To fend off the despair and the loneliness, Malta did what any sane person would do and found solace in alcohol. She started with ‘just-one’ bottle after work, to make up for a lost romantic evening but soon spiraled down to an insane place where it was impossible to keep track of how many drinks has she downed and how many days has it been since her lover left town. The people who drink (a lot!) might empathize with Malta losing count of her drinks because it is hardly a job for one, and she was all she had. …
In a small town of Burgundy, lived two watchmakers, Zen and Keita. Both of them inherited the art of making fine watches from their ancestors, and also many customers who thronged both their stores and phoned them regularly with new orders.
Over the years, however, something changed. Zen prospered while Keita became poorer and poorer. Eventually, Keita had to close his shop and leave the town to find work elsewhere. The whole Burgundy town was saddened for Keita’s family had served them with beautiful watches for years.
The watches made by both Zen and Keita consisted of about one thousand parts each. Keita put his watches together in such a way that if he had one partly assembled and had to put it down — to answer the phone, or entertain a customer — it fell to pieces. When he came back to it, Keita would have to start all over again. The more his customers phoned him or visited him, the harder it became for him to find enough uninterrupted time to finish a watch. …
Your family connections? Your network of friends and acquaintances? Charm? Luck? Education? Hard work? Interest? Ability? Intelligence?
To the old cynical ones in the world of work, the first several seem to have dominance. Only the younger ones are left with the illusion or delusion that their personal ability born out of being educated, their intelligence quotient, and industry showcased in their field of interests have anything to do with it. And the very, very, very cynical would have us believe that these illusions are merely the symptoms of being young.
We have too often seen the son become the Managing Director and the new son-in-law, yesterday the clerk, soar to board membership. And we all too often have known that the son and the son-in-law not only had no aptitude in the first place but, with no fear of discipline, acted more carelessly for the firm than the worst employee. These familial connections depend on the accident of where one is born — an accident rather than a condemnation to involuntary lineage. …
It is impossible to avoid a certain degree of myopia while writing any narrative of humanity; after all, we are living that narrative. The hindsight bias makes some of the most unexpected cultural shifts inescapable and random noise can give birth to smooth sweeping trends over a long duration.

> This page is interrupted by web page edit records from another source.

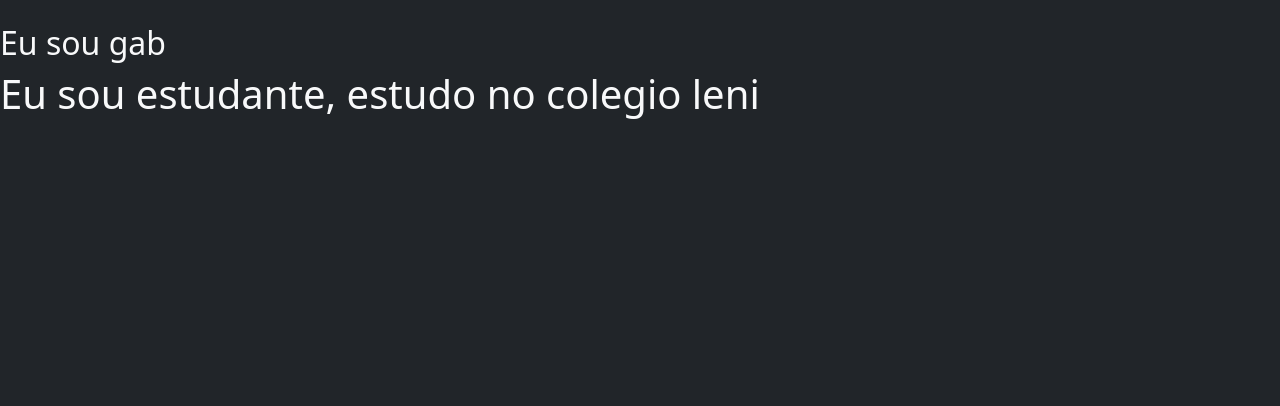
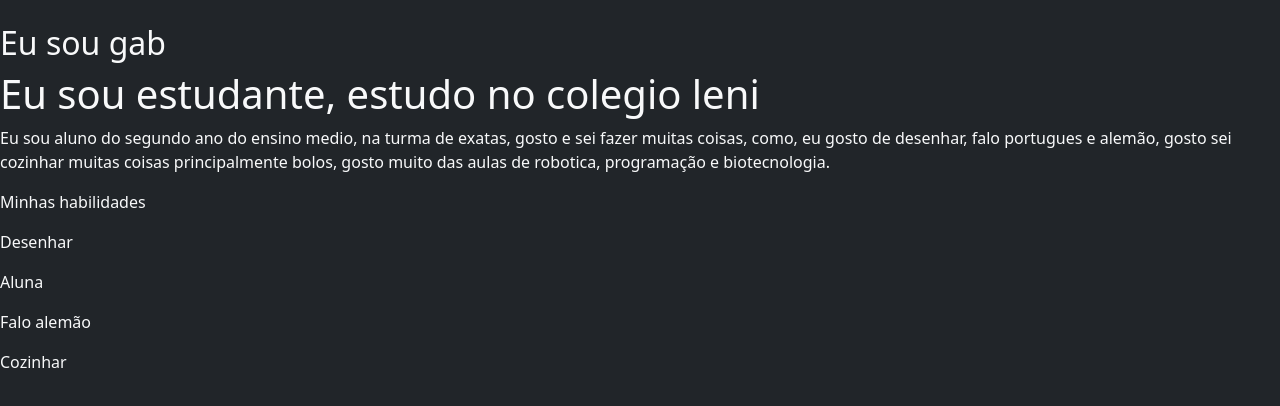
Before and after one commit to BoloDeChocolateBranco/Meu-Portifolio, a plain HTML site: page index.html in a window 1280 px wide. Drawn offline with nearby package versions, Linux system fonts and the light colour scheme.

Commit message:
coloquei as habilidades

```diff
--- a/index.html
+++ b/index.html
@@ -11,6 +11,19 @@
       <img src="" alt="">
       <h2>Eu sou gab</h2>
       <h1>Eu sou estudante, estudo no colegio leni</h1>
+
+      <p>Eu sou aluno do segundo ano do ensino medio, na turma de exatas, gosto e sei fazer muitas coisas, como, eu gosto de desenhar,
+        falo portugues e alemão, gosto sei cozinhar muitas coisas principalmente bolos, gosto muito das aulas de robotica, programação e biotecnologia.
+
+
+      </p>
+      <p>Minhas habilidades</p>
+      <div>
+      <p>Desenhar</p>
+      <p>Aluna</p>
+      <p>Falo alemão</p>
+      <p>Cozinhar</p>
+    </div>
     </header>
 </body>
 </html>
```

We have to step back from the subject under inquiry to develop a view of the history unencumbered by the present noise. We can not judge the value of action until we have observed its effects, and the biographies of living can never contemplate the influence of their legacies.

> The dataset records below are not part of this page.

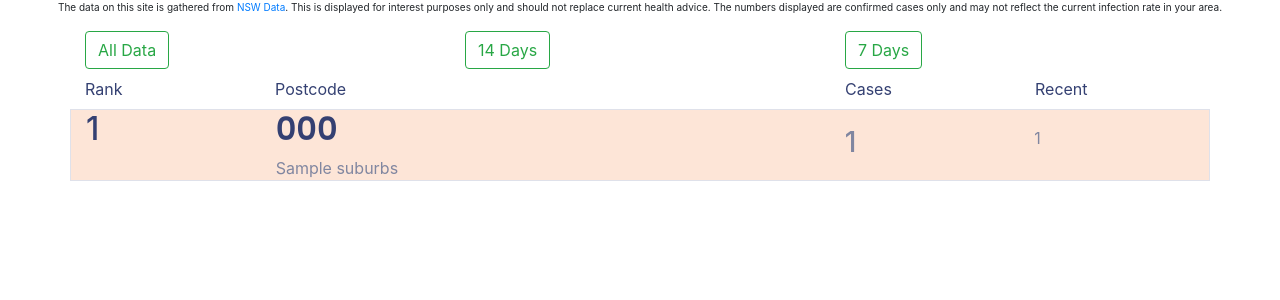
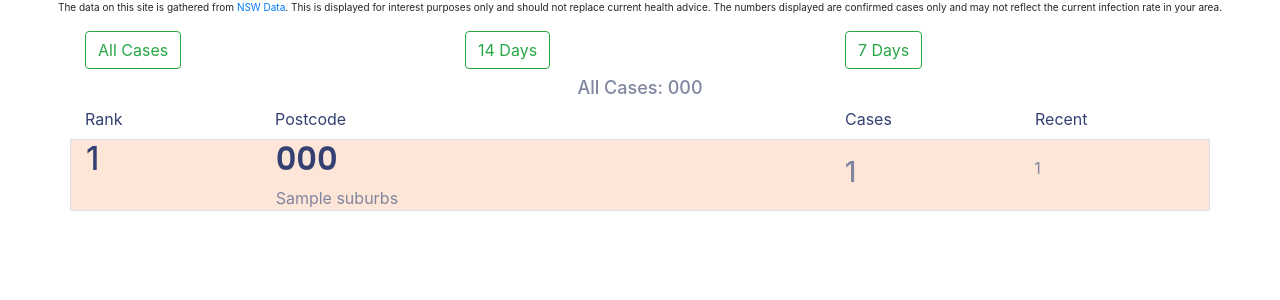
Before and after one commit to pwilson802/covid19nsw, a Flask app: template templates/index.html in a window 1280 px wide. Shown: the part 56-356 px from the top of the page. Run offline with Flask 2, Linux system fonts and the light colour scheme; the template is opened without the code that fills it: most values are stand-ins (such as "Sample title", 1, 10 or a date in 2020); parts of the project's set-up code (start-up, migrations or seed data) failed here and were passed over; some libraries are stand-ins or nearby versions.

Commit message:
added total count to the top of the page

```diff
--- a/app.py
+++ b/app.py
@@ -23,6 +23,7 @@ fourteen_file_yesterday = os.path.join(data_folder, f"fourteen-{file_yesterday_n
 suburb_to_postcode_file = os.path.join(data_folder, "suburb_to_postcode.json")
 all_postcode_suburb_file = os.path.join(data_folder, "all_postcode_suburb.json")
 last_update_file = os.path.join(data_folder, "last_update_time")
+case_count_file = os.path.join(data_folder, "case_count.json")
 
 # get the last update time for display on th website postcode page
 with open(last_update_file) as f:
@@ -69,6 +70,9 @@ with open(suburb_to_postcode_file) as json_file:
 with open(all_postcode_suburb_file) as json_file:
     all_postcode_suburb_list = json.loads(json_file.read())
 
+with open(case_count_file) as json_file:
+    case_count = json.loads(json_file.read())
+
 validation_list = [x.lower() for x in all_postcode_suburb_list]
 all_postcode_suburb_list = set(all_postcode_suburb_list)
 
@@ -88,6 +92,7 @@ def index():
                 data=seven_day_data_shown,
                 days_set="seven",
                 validation_set=all_postcode_suburb_list,
+                case_numbers = case_count['seven'],
             )
         if days == "fourteen":
             return render_template(
@@ -95,12 +100,14 @@ def index():
                 data=fourteen_day_data_shown,
                 days_set="fourteen",
                 validation_set=all_postcode_suburb_list,
+                case_numbers = case_count['fourteen'],
             )
     return render_template(
         "index.html",
         data=data_shown,
         days_set="all",
         validation_set=all_postcode_suburb_list,
+        case_numbers = case_count['all'],
     )
 
 
@@ -188,7 +195,6 @@ def postcode():
             )
     else:
         print(request.args["location"])
-        # try:
         postcode = request.args["location"]
         if not postcode.startswith("2"):
             postcode = suburb_to_postcode_dict[postcode.lower()]
--- a/static/css/main.css
+++ b/static/css/main.css
@@ -93,3 +93,8 @@
     font-size: small;
     text-align: center;
 }
+
+.all-count {
+    color: #8086a0;
+    font-size: large;
+}
--- a/templates/index.html
+++ b/templates/index.html
@@ -6,9 +6,9 @@
         <div class="col-4 button-all">
             <form action="/" method = "POST" class="form-inline">
                 {% if days_set == 'all' %}
-                    <button class="btn btn-outline-success my-2 my-sm-0 active" type="submit" name="days" value="all">All Data</button>
+                    <button class="btn btn-outline-success my-2 my-sm-0 active" type="submit" name="days" value="all">All Cases</button>
                 {% else %}
-                    <button class="btn btn-outline-success my-2 my-sm-0" type="submit" name="days" value="all">All Data</button>
+                    <button class="btn btn-outline-success my-2 my-sm-0" type="submit" name="days" value="all">All Cases</button>
                 {% endif %}
             </form>
         </div>
@@ -33,6 +33,17 @@
     </div>
     </div>
     <div class="container">
+        <div>
+            <h4 class="text-center all-count">
+            {% if days_set == 'seven' %}
+                Last 7 days: {{ case_numbers }}
+            {% elif days_set == 'fourteen' %}
+                Last 14 days: {{ case_numbers }}
+            {% else %}
+                All Cases: {{ case_numbers }}
+            {% endif %}
+            </h4>
+        </div>
         <div class="row headers mb-2">
             <div class="col-2">
             Rank
--- a/templates/postcode.html
+++ b/templates/postcode.html
@@ -64,9 +64,9 @@
         <div class="col-4 button-all">
             <form action="postcode" method = "POST" class="form-inline">
                 {% if days_set == 'all' %}
-                    <button class="btn btn-outline-success my-2 my-sm-0 active" type="submit" name="days" value="recall-{{ postcode }}-all">All Data</button>
+                    <button class="btn btn-outline-success my-2 my-sm-0 active" type="submit" name="days" value="recall-{{ postcode }}-all">All Cases</button>
                 {% else %}
-                    <button class="btn btn-outline-success my-2 my-sm-0" type="submit" name="days" value="recall-{{ postcode }}-all">All Data</button>
+                    <button class="btn btn-outline-success my-2 my-sm-0" type="submit" name="days" value="recall-{{ postcode }}-all">All Cases</button>
                 {% endif %}
             </form>
         </div>
```
Also changed, not shown: data_import.py (+11 -1 lines), templates/postcode_landing.html (added, +12 -0 lines).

For this reason, among so many others, we have to be careful of the in-progress narratives occurring over a long time span. And one such narrative taking shape right now is called The Fourth Industrial Revolution. …
That particular night was biting cold. The whole park was lit up with fairy lights shivering under the mild wind. The bells, the candy canes, and the ribbons seemed like weirdly shaped moons hanging over the soft glowing fire. And the most beautiful Christmas tree stood next to the fire. From a distance, the tree must have looked like some wise old man watching over the happy gathering with his back towards the fire.
There were kids, brothers, sisters, and friends — all of them very young — with their Christmas hats on, singing their carols, and making merry. The ate popcorns and candies, laughed and spilled juices on their fine shimmering dresses, and played catch and toppled an awful lot on the wet grass. …